In this paper, inspired by the successful application of LSTM in traffic flow prediction, the high spatiotemporal correlation characteristics of traffic flow data are considered in order to improve prediction performance. A hybrid traffic flow prediction methodology is proposed based on KNN and LSTM. KNN is used to choose mostly related neighboring stations with the test station. A multilayer LSTM is applied to predict traffic flow in all selected stations. The final prediction results are obtained by weighting the prediction values in all selected stations. The weights are assigned by adjusting the weight dispersion measure with rank-exponent method. The experiment results show that proposed method has better performance on accuracy compared with most existing traffic prediction methods.

The main contributions of this paper are summarized as follows.

(1) A hybrid traffic flow prediction methodology is proposed combined KNN with LSTM, which utilizes the spatiotemporal characteristics of traffic flow data. Experimental results demonstrate that proposed approach can achieve on average 12.59% accuracy improvement compared to ARIMA, SVR, WNN, DBN-SVR, and LSTM models.

(2) The prediction results are obtained by weighting the prediction values in all selected stations by adjusting the weight dispersion measure with rank-exponent method. Different from the traditional weighting method, the proposed method highlights the importance of the highly relevant stations to the prediction result.
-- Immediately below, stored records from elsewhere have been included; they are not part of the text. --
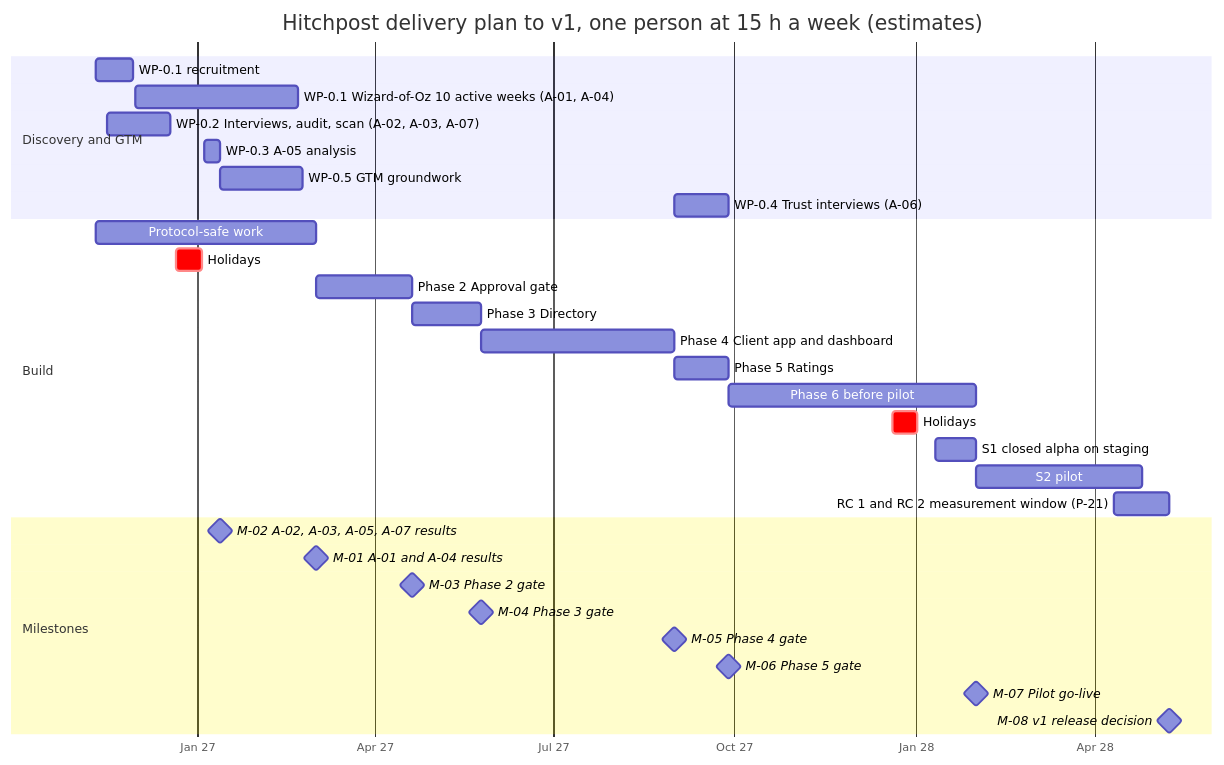
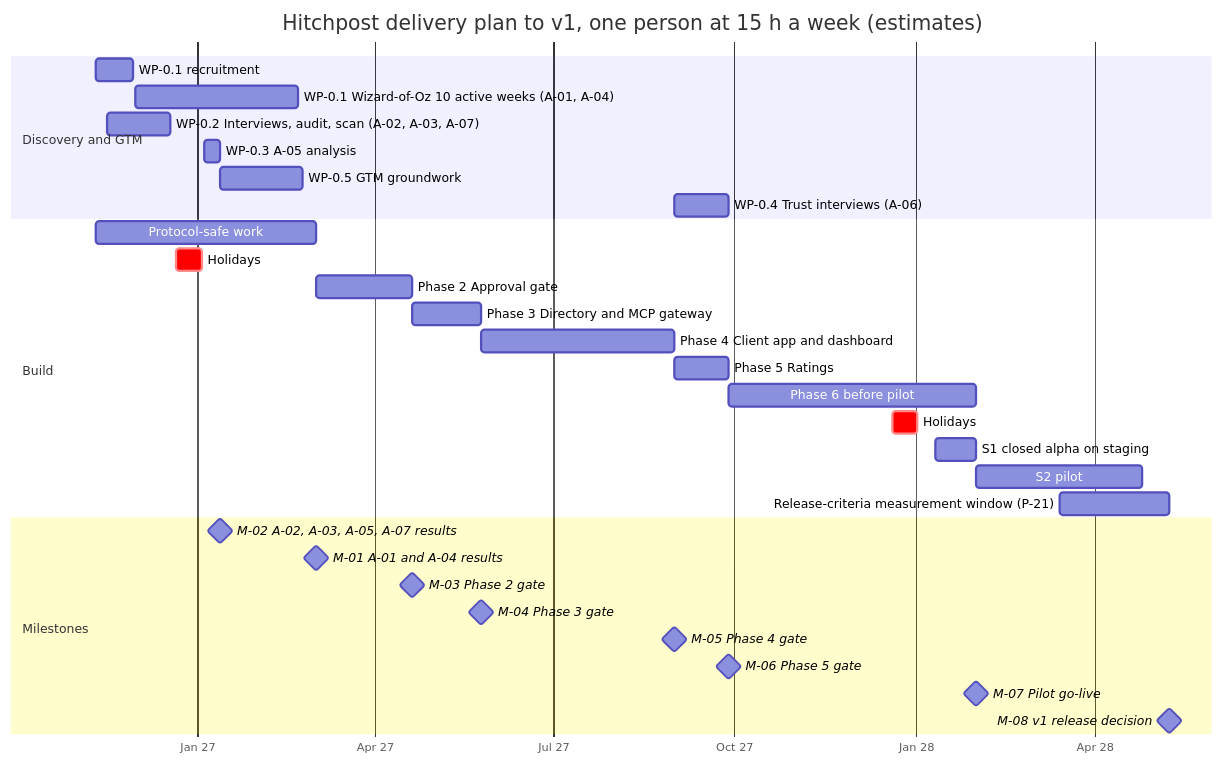
The diagram in docs/sad/16-project-plan.md (Jannisar01/hitchpost), drawn with Mermaid before and after one commit. The commit also changed other lines of this file and 39 other files, not shown here.

````diff
--- a/docs/sad/16-project-plan.md
+++ b/docs/sad/16-project-plan.md
@@ -190,34 +200,34 @@
 ```mermaid
 gantt
     title Hitchpost delivery plan to v1, one person at 15 h a week (estimates)
     dateFormat YYYY-MM-DD
     axisFormat %b %y
     section Discovery and GTM
     WP-0.1 recruitment                            :d0, 2026-11-10, 2026-11-29
     WP-0.1 Wizard-of-Oz 10 active weeks (A-01, A-04) :d1, 2026-11-30, 2027-02-21
     WP-0.2 Interviews, audit, scan (A-02, A-03, A-07) :d2, 2026-11-16, 2026-12-18
     WP-0.3 A-05 analysis                          :d3, 2027-01-04, 2027-01-12
     WP-0.5 GTM groundwork                         :d5, 2027-01-12, 2027-02-23
     WP-0.4 Trust interviews (A-06)                :d4, 2027-08-31, 2027-09-28
     section Build
     Protocol-safe work                            :b0, 2026-11-10, 2027-03-02
     Holidays                                      :crit, h1, 2026-12-21, 2027-01-03
     Phase 2 Approval gate                         :p2, 2027-03-02, 2027-04-20
-    Phase 3 Directory                             :p3, 2027-04-20, 2027-05-25
+    Phase 3 Directory and MCP gateway             :p3, 2027-04-20, 2027-05-25
     Phase 4 Client app and dashboard              :p4, 2027-05-25, 2027-08-31
     Phase 5 Ratings                               :p5, 2027-08-31, 2027-09-28
     Phase 6 before pilot                          :p6, 2027-09-28, 2028-02-01
     Holidays                                      :crit, h2, 2027-12-20, 2028-01-02
     S1 closed alpha on staging                    :s1, 2028-01-11, 2028-02-01
     S2 pilot                                      :s2, 2028-02-01, 2028-04-25
-    RC 1 and RC 2 measurement window (P-21)       :rc, 2028-04-11, 2028-05-09
+    Release-criteria measurement window (P-21)    :rc, 2028-03-14, 2028-05-09
     section Milestones
     M-02 A-02, A-03, A-05, A-07 results           :milestone, m2, 2027-01-12, 0d
     M-01 A-01 and A-04 results                    :milestone, m1, 2027-03-02, 0d
     M-03 Phase 2 gate                             :milestone, m3, 2027-04-20, 0d
     M-04 Phase 3 gate                             :milestone, m4, 2027-05-25, 0d
     M-05 Phase 4 gate                             :milestone, m5, 2027-08-31, 0d
     M-06 Phase 5 gate                             :milestone, m6, 2027-09-28, 0d
     M-07 Pilot go-live                            :milestone, m7, 2028-02-01, 0d
     M-08 v1 release decision                      :milestone, m8, 2028-05-09, 0d
 ```
````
(3) From classical understanding, closer stations from the prediction station have more correlation than those further stations. In fact, some further stations have also correlation with the prediction station. However, it is consistent with the general fact that the traffic flow in the upstream and downstream has great influence on the prediction result in the traffic flow prediction.

The rest of this paper is organized as follows. Section 2 gives details on a hybrid traffic prediction method based on KNN and LSTM. In Section 3, the dataset used is introduced for the numerical experiments. The results and performance evaluation are also presented. Finally, the conclusions and the future research are given in Section 4.

2. Methodology

2.1. LSTM Network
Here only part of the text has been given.